The more enjoyable part is watching people use the services you built. Something was recently announced at Microsoft Ignite, and there was this joy that came with the fact that I knew that I contributed to that service shipping. Right. So I think those moments are the things that I enjoy the most.
Q. What are the biggest misconceptions about cloud engineering?
There are a few. First is that “cloud engineering” is one role. It’s not, it’s an umbrella term.
Then people always seem to think DevOps engineering is cloud engineering, but it’s not. DevOps is a part of cloud engineering, but cloud engineering is wider than DevOps.
You also don’t need to write code to work in cloud engineering. Roles in cloud security and DevOps don’t require you to code, but it’s always a plus.
And the most grating one is that people think they only need to learn about cloud providers in cloud engineering. If you want to succeed in cloud engineering roles, you need to learn the fundamentals of computers i.e. how computers work. The cloud, after all, is a network of computers, so if you don’t know how computers work, you’ll miss several things in cloud engineering.
You can learn cloud engineering too
Check out some of these resources that can bring you to the clouds.
This includes a list of several cloud courses by Google
Ask a techie
Q. How can I marry my studies in school and my development in tech?
The good news is that several techies held a space just last night to discuss how students—undergraduate and postgraduate—can balance their tech careers and their studies. A recording is available here.
The first thing to note is that you should be transparent with your employers; let them know about your school schedule. This way, no one is blindsided.
Next, partition your time. The great thing about school—or most schools—are schedules, there are predetermined classes. You want to make calendars that outline your working hours and your class hours. Also, make sure that you have a few hours in between for rest; both work and school take a huge chunk of brain power. Communicate this schedule to your employers as well, and redefine deadlines. If it’s possible to work out an asynchronous schedule, do that. What should matter is that you get the job done within the given timeline.
The same goes for your tech courses. Divide your time well.

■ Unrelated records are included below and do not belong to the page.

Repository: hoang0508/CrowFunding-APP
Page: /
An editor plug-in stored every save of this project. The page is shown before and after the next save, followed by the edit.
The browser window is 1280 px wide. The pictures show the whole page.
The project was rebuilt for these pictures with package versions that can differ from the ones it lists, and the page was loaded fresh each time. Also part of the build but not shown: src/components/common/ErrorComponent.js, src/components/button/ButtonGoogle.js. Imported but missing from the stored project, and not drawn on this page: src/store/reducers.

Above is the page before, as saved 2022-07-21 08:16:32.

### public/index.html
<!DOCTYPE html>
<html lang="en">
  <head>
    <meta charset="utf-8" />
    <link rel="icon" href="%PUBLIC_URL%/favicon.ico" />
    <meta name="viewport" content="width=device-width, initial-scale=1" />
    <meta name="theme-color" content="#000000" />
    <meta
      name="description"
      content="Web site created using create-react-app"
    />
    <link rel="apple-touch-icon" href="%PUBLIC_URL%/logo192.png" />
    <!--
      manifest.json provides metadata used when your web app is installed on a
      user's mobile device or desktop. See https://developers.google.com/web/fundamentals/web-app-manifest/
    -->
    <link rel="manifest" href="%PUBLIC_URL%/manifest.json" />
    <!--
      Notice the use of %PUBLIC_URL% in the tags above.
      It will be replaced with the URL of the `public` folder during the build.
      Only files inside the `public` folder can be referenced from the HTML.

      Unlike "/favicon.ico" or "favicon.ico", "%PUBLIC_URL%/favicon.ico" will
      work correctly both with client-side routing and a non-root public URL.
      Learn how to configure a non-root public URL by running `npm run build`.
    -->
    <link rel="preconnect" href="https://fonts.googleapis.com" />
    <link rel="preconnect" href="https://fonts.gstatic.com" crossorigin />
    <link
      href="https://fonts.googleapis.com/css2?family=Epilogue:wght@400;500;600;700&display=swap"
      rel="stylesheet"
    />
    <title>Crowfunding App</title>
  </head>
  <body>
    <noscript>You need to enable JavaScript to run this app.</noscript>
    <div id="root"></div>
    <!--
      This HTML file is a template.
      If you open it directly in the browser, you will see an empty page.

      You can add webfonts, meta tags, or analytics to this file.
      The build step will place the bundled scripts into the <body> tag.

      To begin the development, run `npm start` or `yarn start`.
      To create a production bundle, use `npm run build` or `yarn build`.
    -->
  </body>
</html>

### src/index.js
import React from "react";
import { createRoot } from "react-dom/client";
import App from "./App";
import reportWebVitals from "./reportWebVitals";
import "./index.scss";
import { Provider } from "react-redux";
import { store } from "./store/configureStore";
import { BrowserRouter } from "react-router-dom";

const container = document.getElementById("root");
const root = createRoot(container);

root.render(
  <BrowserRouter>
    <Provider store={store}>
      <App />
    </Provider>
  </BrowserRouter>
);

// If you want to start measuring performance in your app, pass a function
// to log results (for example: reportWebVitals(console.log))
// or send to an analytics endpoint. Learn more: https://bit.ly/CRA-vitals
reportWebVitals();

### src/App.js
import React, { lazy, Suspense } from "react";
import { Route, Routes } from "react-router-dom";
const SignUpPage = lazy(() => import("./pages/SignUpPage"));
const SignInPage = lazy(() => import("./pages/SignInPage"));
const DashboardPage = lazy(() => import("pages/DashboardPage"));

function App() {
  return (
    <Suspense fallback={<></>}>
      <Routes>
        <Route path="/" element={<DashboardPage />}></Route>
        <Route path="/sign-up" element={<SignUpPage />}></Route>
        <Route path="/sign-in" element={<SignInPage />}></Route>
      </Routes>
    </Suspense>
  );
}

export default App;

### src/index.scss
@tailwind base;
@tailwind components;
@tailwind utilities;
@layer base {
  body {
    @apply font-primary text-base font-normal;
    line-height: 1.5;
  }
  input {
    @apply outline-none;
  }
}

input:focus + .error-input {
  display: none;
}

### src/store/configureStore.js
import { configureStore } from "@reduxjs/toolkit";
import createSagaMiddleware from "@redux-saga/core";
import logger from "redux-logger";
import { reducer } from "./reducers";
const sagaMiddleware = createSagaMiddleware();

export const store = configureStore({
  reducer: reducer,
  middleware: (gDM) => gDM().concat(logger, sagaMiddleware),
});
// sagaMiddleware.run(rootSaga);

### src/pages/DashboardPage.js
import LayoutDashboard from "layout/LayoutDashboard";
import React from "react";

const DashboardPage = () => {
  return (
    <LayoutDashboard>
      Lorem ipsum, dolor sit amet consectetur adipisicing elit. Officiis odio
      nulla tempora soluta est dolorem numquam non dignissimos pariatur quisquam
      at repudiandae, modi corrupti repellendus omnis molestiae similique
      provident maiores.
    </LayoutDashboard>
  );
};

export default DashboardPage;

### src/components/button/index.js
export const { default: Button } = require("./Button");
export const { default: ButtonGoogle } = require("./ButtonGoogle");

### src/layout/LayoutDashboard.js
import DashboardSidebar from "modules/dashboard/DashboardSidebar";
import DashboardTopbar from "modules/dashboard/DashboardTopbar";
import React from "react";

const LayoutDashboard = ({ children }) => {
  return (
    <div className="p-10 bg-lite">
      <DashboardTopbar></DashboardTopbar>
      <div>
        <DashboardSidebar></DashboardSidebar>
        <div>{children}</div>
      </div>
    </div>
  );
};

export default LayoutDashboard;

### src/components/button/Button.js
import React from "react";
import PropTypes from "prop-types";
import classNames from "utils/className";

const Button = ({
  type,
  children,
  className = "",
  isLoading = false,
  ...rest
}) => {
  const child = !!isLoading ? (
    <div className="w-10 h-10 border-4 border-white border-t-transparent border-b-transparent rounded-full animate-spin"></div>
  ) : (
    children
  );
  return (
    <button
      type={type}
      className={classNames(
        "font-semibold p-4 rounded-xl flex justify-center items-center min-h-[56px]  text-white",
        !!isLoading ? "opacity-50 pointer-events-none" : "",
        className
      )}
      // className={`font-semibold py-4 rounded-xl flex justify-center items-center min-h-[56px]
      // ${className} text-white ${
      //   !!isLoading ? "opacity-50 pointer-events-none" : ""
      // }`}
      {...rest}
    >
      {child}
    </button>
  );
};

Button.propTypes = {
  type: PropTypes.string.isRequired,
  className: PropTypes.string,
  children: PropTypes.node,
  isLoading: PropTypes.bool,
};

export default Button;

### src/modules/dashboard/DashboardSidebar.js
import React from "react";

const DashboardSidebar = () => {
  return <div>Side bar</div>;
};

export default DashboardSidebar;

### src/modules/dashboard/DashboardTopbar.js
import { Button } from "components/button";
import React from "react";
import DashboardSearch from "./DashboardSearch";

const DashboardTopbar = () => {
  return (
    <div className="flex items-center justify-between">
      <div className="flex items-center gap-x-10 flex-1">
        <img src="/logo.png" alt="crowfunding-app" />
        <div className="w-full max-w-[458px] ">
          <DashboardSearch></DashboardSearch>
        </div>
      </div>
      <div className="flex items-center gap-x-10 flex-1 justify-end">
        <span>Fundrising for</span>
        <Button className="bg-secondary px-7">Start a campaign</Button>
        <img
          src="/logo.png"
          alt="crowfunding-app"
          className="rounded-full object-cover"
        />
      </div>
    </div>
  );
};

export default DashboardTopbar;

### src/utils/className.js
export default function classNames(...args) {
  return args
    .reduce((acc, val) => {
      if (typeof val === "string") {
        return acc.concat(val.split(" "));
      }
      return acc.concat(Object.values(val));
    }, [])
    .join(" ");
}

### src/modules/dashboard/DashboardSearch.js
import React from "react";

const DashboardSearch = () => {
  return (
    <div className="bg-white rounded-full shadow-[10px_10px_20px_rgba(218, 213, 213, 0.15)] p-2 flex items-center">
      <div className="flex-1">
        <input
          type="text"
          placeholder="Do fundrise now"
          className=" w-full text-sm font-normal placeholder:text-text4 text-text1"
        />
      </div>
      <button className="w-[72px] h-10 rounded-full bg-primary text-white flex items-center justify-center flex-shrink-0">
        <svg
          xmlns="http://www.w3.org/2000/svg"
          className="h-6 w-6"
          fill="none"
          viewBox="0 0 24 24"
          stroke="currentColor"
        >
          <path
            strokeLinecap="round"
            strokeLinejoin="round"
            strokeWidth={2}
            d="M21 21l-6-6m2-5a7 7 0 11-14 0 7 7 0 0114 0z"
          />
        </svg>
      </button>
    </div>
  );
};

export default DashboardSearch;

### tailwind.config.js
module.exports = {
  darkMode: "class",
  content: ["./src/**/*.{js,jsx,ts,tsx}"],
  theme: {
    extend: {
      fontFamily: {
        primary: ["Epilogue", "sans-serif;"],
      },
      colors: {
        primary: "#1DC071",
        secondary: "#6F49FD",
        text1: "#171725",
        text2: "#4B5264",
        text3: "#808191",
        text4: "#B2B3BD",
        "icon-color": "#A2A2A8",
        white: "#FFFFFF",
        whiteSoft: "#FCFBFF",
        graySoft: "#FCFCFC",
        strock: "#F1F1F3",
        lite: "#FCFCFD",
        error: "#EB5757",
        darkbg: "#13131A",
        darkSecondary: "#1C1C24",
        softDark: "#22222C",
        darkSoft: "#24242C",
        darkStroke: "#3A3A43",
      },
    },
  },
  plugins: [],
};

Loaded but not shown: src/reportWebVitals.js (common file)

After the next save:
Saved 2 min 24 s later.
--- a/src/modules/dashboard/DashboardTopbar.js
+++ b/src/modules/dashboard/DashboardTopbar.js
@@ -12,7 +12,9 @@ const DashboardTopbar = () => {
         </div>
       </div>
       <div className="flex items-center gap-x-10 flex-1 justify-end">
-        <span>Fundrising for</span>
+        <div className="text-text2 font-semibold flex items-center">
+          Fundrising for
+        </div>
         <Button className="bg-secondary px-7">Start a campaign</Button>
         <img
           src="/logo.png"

Rest and play hard. This might sound counter-productive but it’s not. Being in school and growing your tech career will take a lot of focus, and if you don’t rest enough, you will burn out and lose both battles. So take regular breaks and do things that relax you.
That’s all we can take this week. Have any questions about tech in Africa? Ask away and we’ll find answers for you.👇🏾
Tech trivia answers
- George Favaloro and Sean O’Sullivan, two technology executives at Compaq, did in 1996 while helping to create a billion-dollar business that would later sell cloud spaces to businesses.
- It’s Amazon Web Service (AWS) with 32% of the market. Microsoft Azure follows with 21% while Google Cloud is third at 10%.